#### [WORK TASK]
Take every line from the listing below that includes "page" and copy it.

#### [DATA TO PROCESS]
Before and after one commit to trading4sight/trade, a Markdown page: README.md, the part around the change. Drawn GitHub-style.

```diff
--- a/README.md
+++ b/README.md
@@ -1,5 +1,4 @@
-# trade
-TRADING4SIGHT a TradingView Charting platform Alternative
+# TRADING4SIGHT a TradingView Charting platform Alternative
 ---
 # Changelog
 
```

---

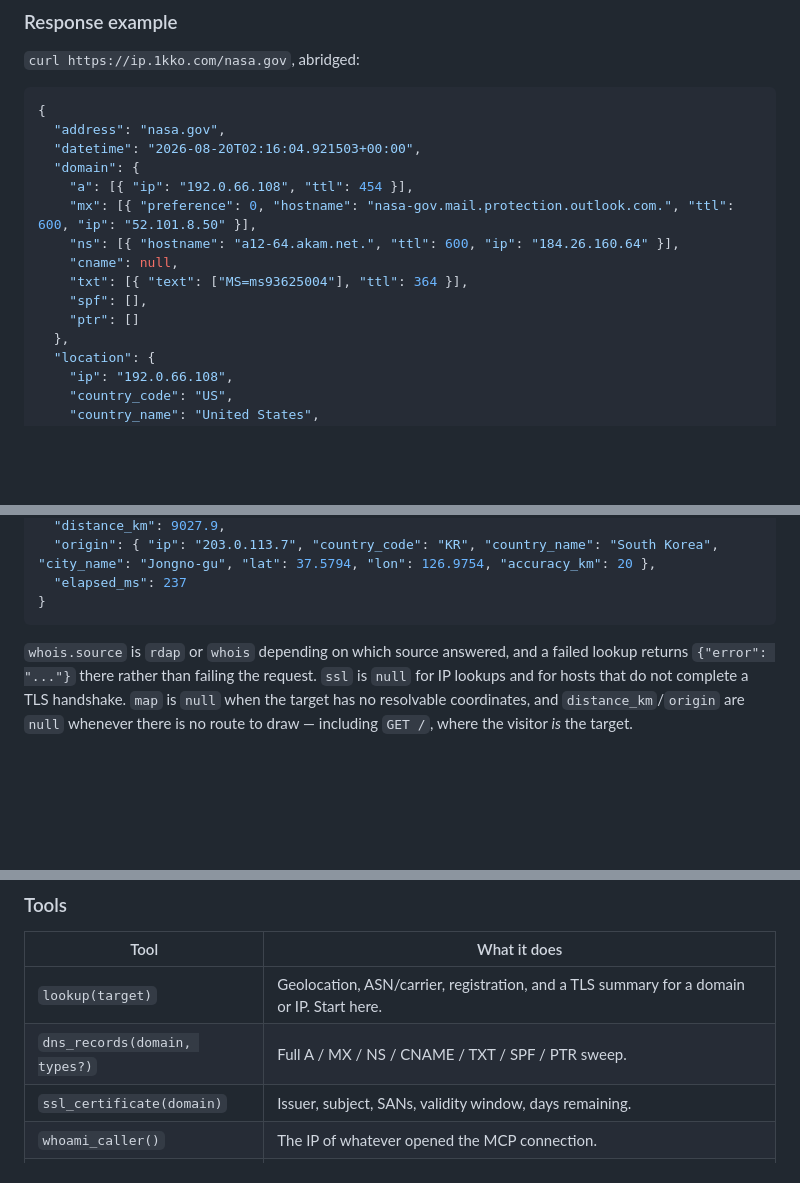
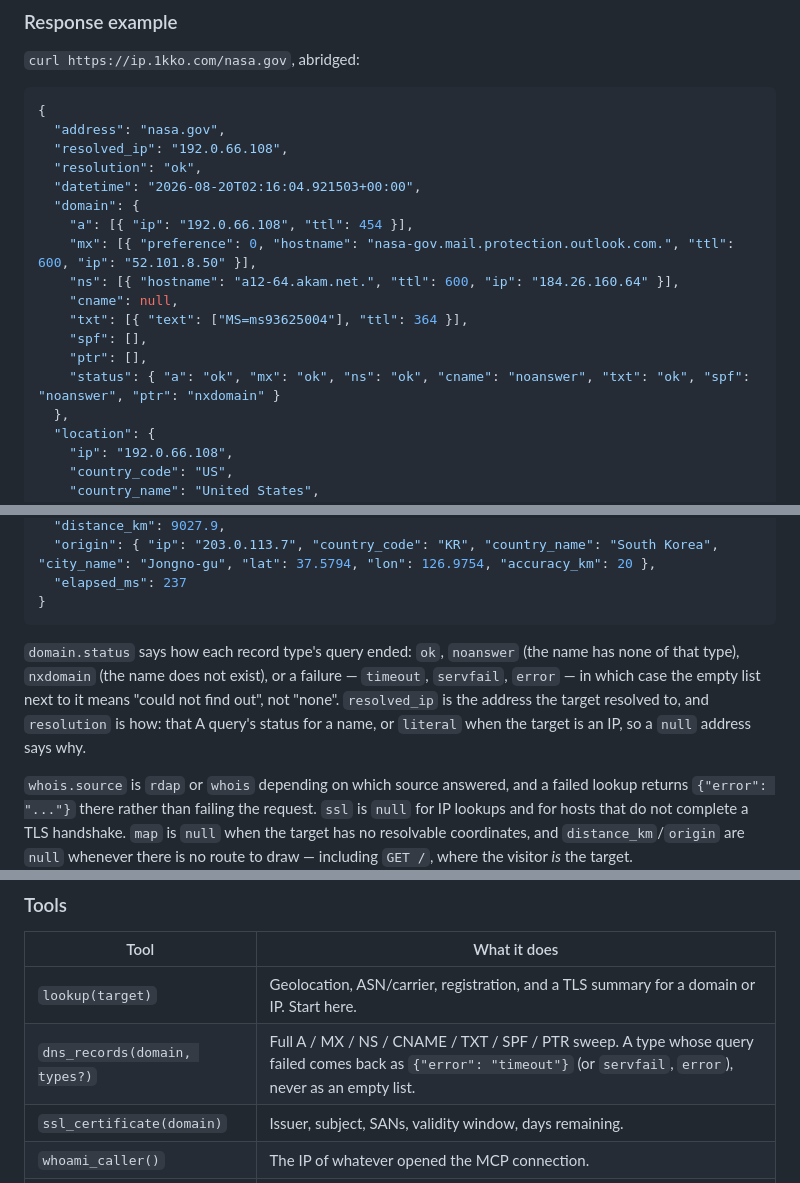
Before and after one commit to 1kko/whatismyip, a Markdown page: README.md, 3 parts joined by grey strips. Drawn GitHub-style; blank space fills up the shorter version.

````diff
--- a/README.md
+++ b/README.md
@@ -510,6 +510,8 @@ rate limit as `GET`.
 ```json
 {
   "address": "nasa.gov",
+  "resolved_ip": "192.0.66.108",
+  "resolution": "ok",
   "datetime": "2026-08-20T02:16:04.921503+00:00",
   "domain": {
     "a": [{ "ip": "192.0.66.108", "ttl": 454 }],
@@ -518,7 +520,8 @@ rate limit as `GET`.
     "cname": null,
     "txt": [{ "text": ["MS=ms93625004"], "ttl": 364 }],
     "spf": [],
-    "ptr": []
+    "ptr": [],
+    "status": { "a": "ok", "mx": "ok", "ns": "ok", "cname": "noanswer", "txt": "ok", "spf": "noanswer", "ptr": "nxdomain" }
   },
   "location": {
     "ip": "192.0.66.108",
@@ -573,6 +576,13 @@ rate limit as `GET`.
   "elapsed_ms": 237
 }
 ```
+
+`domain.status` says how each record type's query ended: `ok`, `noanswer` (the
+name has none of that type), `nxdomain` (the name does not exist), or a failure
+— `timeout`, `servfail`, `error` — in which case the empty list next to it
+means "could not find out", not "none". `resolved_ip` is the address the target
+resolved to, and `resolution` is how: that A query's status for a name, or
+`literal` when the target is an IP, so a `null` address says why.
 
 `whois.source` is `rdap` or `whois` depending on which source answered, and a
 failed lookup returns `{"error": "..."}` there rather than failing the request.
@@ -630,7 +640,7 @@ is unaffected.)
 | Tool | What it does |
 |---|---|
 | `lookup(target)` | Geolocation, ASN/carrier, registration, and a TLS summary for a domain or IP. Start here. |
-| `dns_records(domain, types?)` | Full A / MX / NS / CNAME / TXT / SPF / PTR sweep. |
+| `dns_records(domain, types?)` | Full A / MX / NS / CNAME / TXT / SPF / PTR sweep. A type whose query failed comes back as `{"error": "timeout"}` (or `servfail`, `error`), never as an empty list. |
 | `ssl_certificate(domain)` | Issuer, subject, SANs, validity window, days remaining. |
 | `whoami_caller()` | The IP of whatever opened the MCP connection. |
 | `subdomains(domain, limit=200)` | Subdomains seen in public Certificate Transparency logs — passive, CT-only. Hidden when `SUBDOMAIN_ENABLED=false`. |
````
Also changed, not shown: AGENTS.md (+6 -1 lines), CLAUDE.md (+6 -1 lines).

...

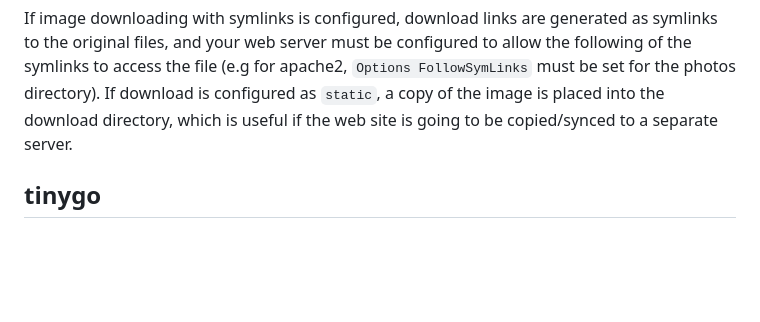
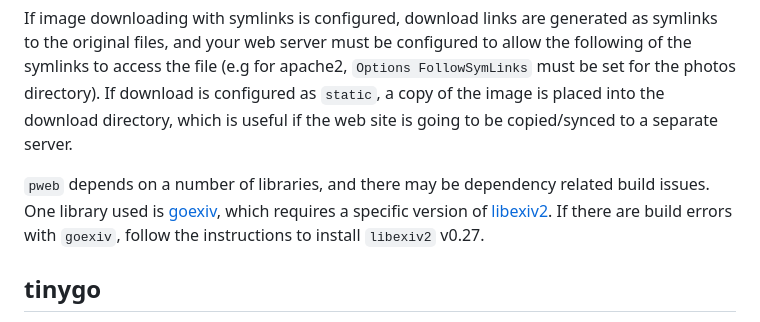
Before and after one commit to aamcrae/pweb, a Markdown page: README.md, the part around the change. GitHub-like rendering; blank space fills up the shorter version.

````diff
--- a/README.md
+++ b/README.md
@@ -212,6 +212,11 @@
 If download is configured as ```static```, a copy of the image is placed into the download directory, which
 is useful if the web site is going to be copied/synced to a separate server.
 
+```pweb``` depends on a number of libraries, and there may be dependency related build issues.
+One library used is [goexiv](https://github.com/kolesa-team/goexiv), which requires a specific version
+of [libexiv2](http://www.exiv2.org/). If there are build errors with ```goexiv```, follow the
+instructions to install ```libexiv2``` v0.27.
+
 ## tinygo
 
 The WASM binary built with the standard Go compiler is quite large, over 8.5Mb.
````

#### [WRITTEN SOLUTION]
Before and after one commit to trading4sight/trade, a Markdown page: README.md, the part around the change. Drawn GitHub-style.
Before and after one commit to 1kko/whatismyip, a Markdown page: README.md, 3 parts joined by grey strips. Drawn GitHub-style; blank space fills up the shorter version.
Before and after one commit to aamcrae/pweb, a Markdown page: README.md, the part around the change. GitHub-like rendering; blank space fills up the shorter version.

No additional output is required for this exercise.